All posts tagged: travelblog

Monasteries and Churches of Greece

With 97% of the country comprised of Greek Orthodox members, it’s no wonder there’s an abundance of historic monasteries and churches with generations of monks, nuns, and priests who have preserved the Greek language, culture, and religion. Greek Orthodox monasteries stretch across the countryside in some of the most beautiful locations imaginable—some balanced atop steep rocks with others burrowed in lush, green valleys and olive groves. Many of these monasteries were built centuries ago by hermits and monks in an effort to escape religious persecution. During Greece’s most troubling times, monasteries offered safety and comfort to the people of Greece. In addition to the monasteries, visitors will find countless Orthodox churches, packed with holy icons and whose architecture reflect particular regions of Greece and the period in which they were built. Some of the oldest date back to the Byzantine era (330-1453 A.D.). The architecture and the earthly tones of the churches on the Ionian Islands like Corfu, Lefkada, and Zakynthos were heavily influenced by the Venetians during the 15th century. Santorini, Tinos, Milos, and …

Monastery of St. John the Baptist, Megara

The first Greek Orthodox Monastery I ever visited was the Monastery of St. John the Baptist, above Megara, Greece. I was traveling through Greece with my family in the summer of 2003, just a 12-year-old with her mind preoccupied with thoughts of home and concerned about what I would wear for my first day of junior high school upon my return from Greece. When my family got to the Monastery of St. John, we were invited to stay overnight, a rare treat offered to very few people. That night is forever cemented in my memory, and sparked my interest in monasteries. It was at St. John’s where I learned to live in the present. During our stay, I learned the monastery was founded in 1960 by a nun who was first drawn to the site over two decades prior.

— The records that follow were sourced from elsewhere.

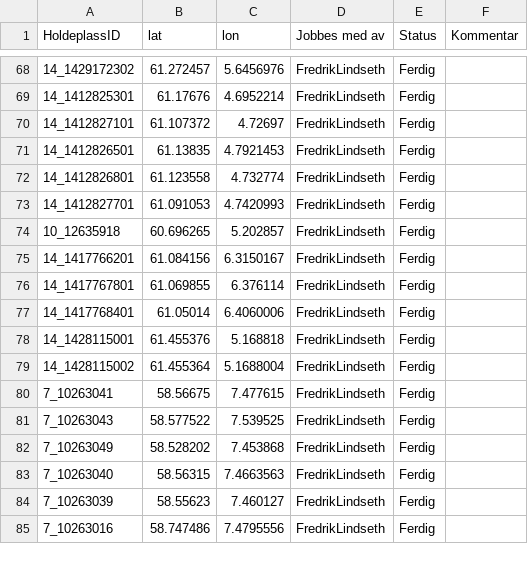
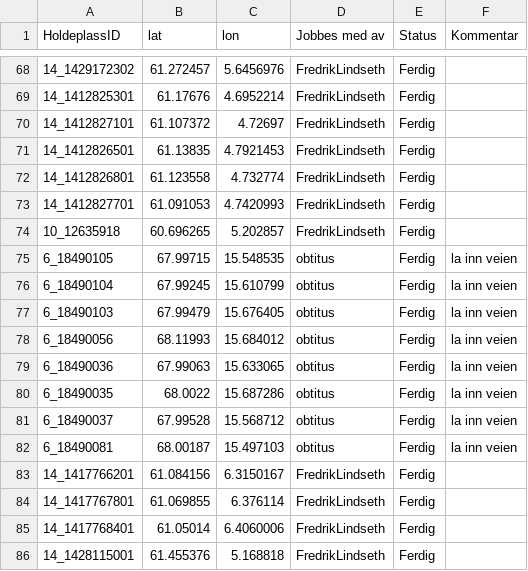
Before and after one commit to obtitus/holdeplasser-uten-vei-to-osm, a CSV file: ferdig-holdeplass-uten-vei.csv, drawn as a sheet; only a part is shown, gaps mark what is left out; the shorter side is filled out with more unchanged rows.

Commit message:
data update

```diff
--- a/ferdig-holdeplass-uten-vei.csv
+++ b/ferdig-holdeplass-uten-vei.csv
@@ -74,2 +74,10 @@
 "10_12635918";"60.696265";"5.202857";"FredrikLindseth";"Ferdig";"";
+"6_18490105";"67.99715";"15.548535";"obtitus";"Ferdig";"la inn veien";
+"6_18490104";"67.99245";"15.610799";"obtitus";"Ferdig";"la inn veien";
+"6_18490103";"67.99479";"15.676405";"obtitus";"Ferdig";"la inn veien";
+"6_18490056";"68.11993";"15.684012";"obtitus";"Ferdig";"la inn veien";
+"6_18490036";"67.99063";"15.633065";"obtitus";"Ferdig";"la inn veien";
+"6_18490035";"68.0022";"15.687286";"obtitus";"Ferdig";"la inn veien";
+"6_18490037";"67.99528";"15.568712";"obtitus";"Ferdig";"la inn veien";
+"6_18490081";"68.00187";"15.497103";"obtitus";"Ferdig";"la inn veien";
 "14_1417766201";"61.084156";"6.3150167";"FredrikLindseth";"Ferdig";"";
```
Also changed, not shown: ingen-holdeplass-uten-vei.csv, 6 other files.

This nun would spend her Sundays visiting and praying at local churches in the hills throughout the Megara region, walking great distances from her home and back each week. By the time my family visited, the monastery …

Agia Lavra and Mega Spileo Monastery

“EIPHNH”—Peace. “OXI PIA POLEMOI”—No more war.  I pause, frozen, for what seems like eternity whenever I stare at these words cast in huge white letters on a quiet hillside in the Northern Peloponnese region of Greece. At the top of the hill, a large cross overlooks the city below, and a date reads 13-12-43. All serve as messages of peace and symbols of the martyrdoms that took place there.   On December 13, 1943, Kalavryta experienced one of the worst atrocities of World War II. On that day, Nazi soldiers locked women and children in the town’s school and set it on fire. Soldiers took over 500 males from Kalavryta and surrounding villages to that quiet hillside. German soldiers lay in wait in the surrounding brush. On command, the soldiers fired at the unarmed mass of men, killing all but 13.  Today, a stone monument stands tall in memoriam and lists the names and ages of the dead. The first time I visited Kalavryta with my family, both my brothers wept as they stared up at the monument, seeing …

Holy Trinity Monastery, Aegina

Saint Nektarios, the patron saint of Aegina, was recognized as a saint in 1961, making him one of the most recently canonized saints in the Greek Orthodox church. A philosopher and writer, Saint Nektarios became widely known as a healer and was particularly sought out by persons suffering from heart disease and cancer. Having lost my own Yiayia (grandmother) Metos to cancer in 1996, visiting this monastery has always held special meaning for me. Saint Nektarios is now considered a “walking saint,” meaning a saint who appears regularly to the faithful in dreams or visions, and continues to do so today. Until his death in 1920, Saint Nektarios lived in the Holy Trinity Monastery, which he established, and where many nuns continue to reside today. The monastery sits high on a hill, overlooking the more modern Saint Nektarios church at the base of that hill. The panoramic views from Holy Trinity Monastery stretch all the way to the sea. Start your visit at the monastery, where you can explore the very room where Saint Nektarios …